- [Exercise aim] Look over the material below and count the lines that include "subModule". Give only the total.
+++ Data records
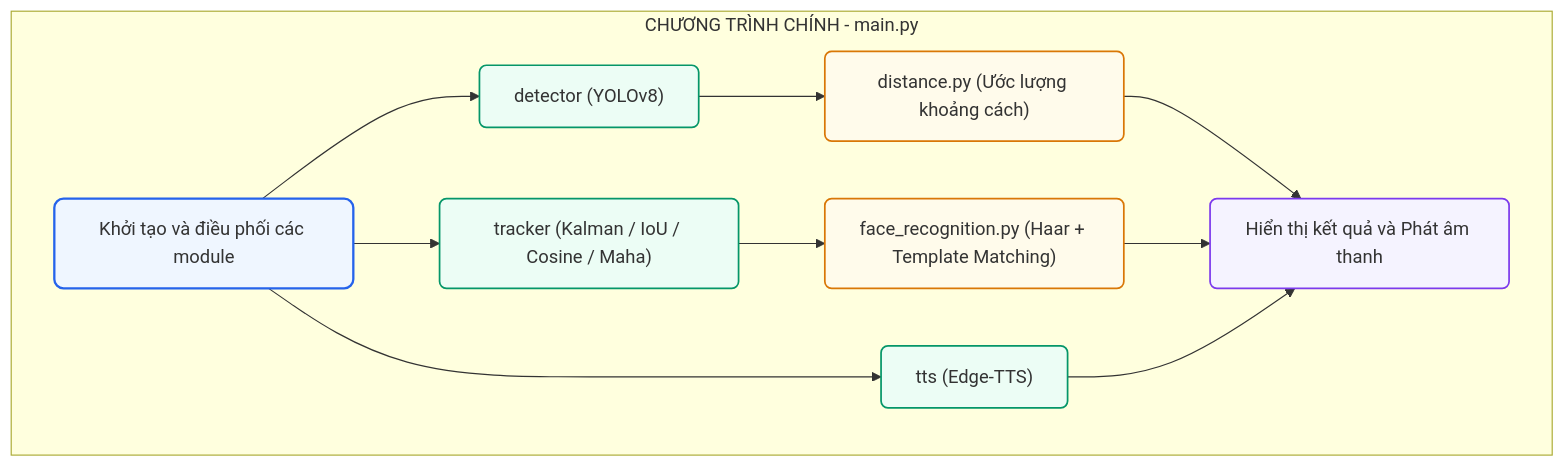
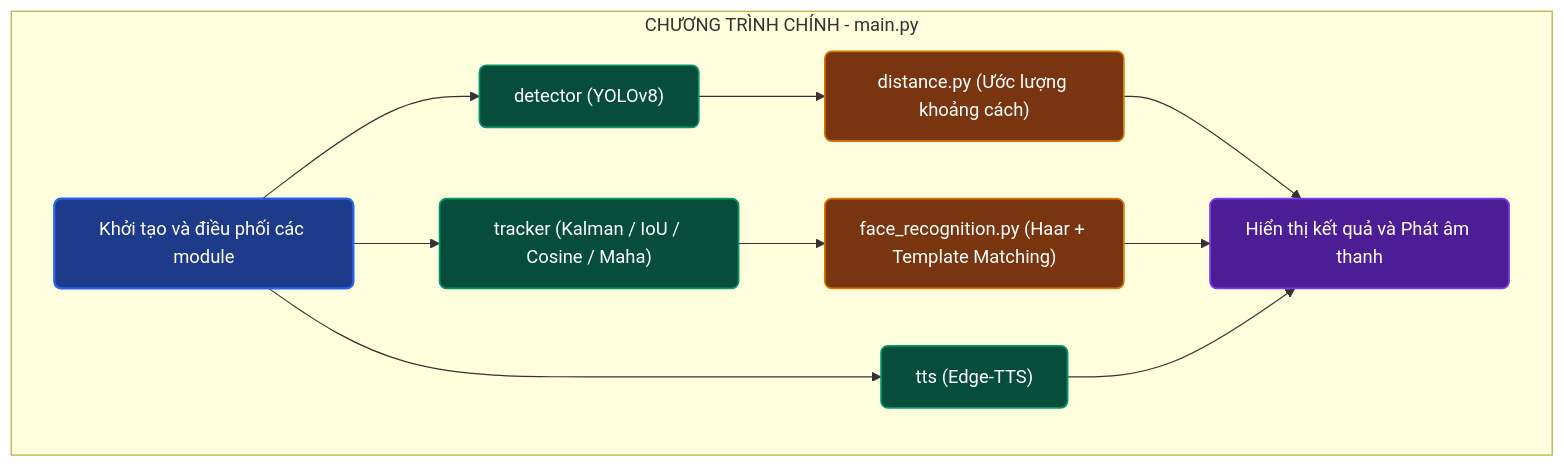
Before and after one commit to NagnQyhn217/thigiacmaytinhAnh: the diagram in code01.md, drawn with Mermaid.

````diff
--- a/code01.md
+++ b/code01.md
@@ -1,27 +1,27 @@
 ```mermaid
 graph TD
-    classDef mainApp stroke:#2563eb,stroke-width:2px,fill:#eff6ff,rx:8px,ry:8px;
-    classDef module stroke:#059669,stroke-width:1.5px,fill:#ecfdf5,rx:6px,ry:6px;
-    classDef subModule stroke:#d97706,stroke-width:1.5px,fill:#fffbeb,rx:6px,ry:6px;
-    classDef output stroke:#7c3aed,stroke-width:1.5px,fill:#f5f3ff,rx:6px,ry:6px;
+    classDef mainApp stroke:#2563eb,stroke-width:2px,fill:#1e3a8a,color:#ffffff,rx:6px,ry:6px;
+    classDef module stroke:#059669,stroke-width:1.5px,fill:#064e3b,color:#ffffff,rx:6px,ry:6px;
+    classDef subModule stroke:#d97706,stroke-width:1.5px,fill:#78350f,color:#ffffff,rx:6px,ry:6px;
+    classDef output stroke:#7c3aed,stroke-width:1.5px,fill:#4c1d95,color:#ffffff,rx:6px,ry:6px;
 
     subgraph MAIN ["CHƯƠNG TRÌNH CHÍNH - main.py"]
         A["Khởi tạo và điều phối các module"]
 
         A --> B["detector (YOLOv8)"]
         A --> C["tracker (Kalman / IoU / Cosine / Maha)"]
         A --> D["tts (Edge-TTS)"]
 
         B --> E["distance.py (Ước lượng khoảng cách)"]
         C --> F["face_recognition.py (Haar + Template Matching)"]
 
         E --> G["Hiển thị kết quả và Phát âm thanh"]
         F --> G
         D --> G
     end
 
     class A mainApp;
     class B,C,D module;
     class E,F subModule;
     class G output;
 ```
````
++++++
- [Your response] 3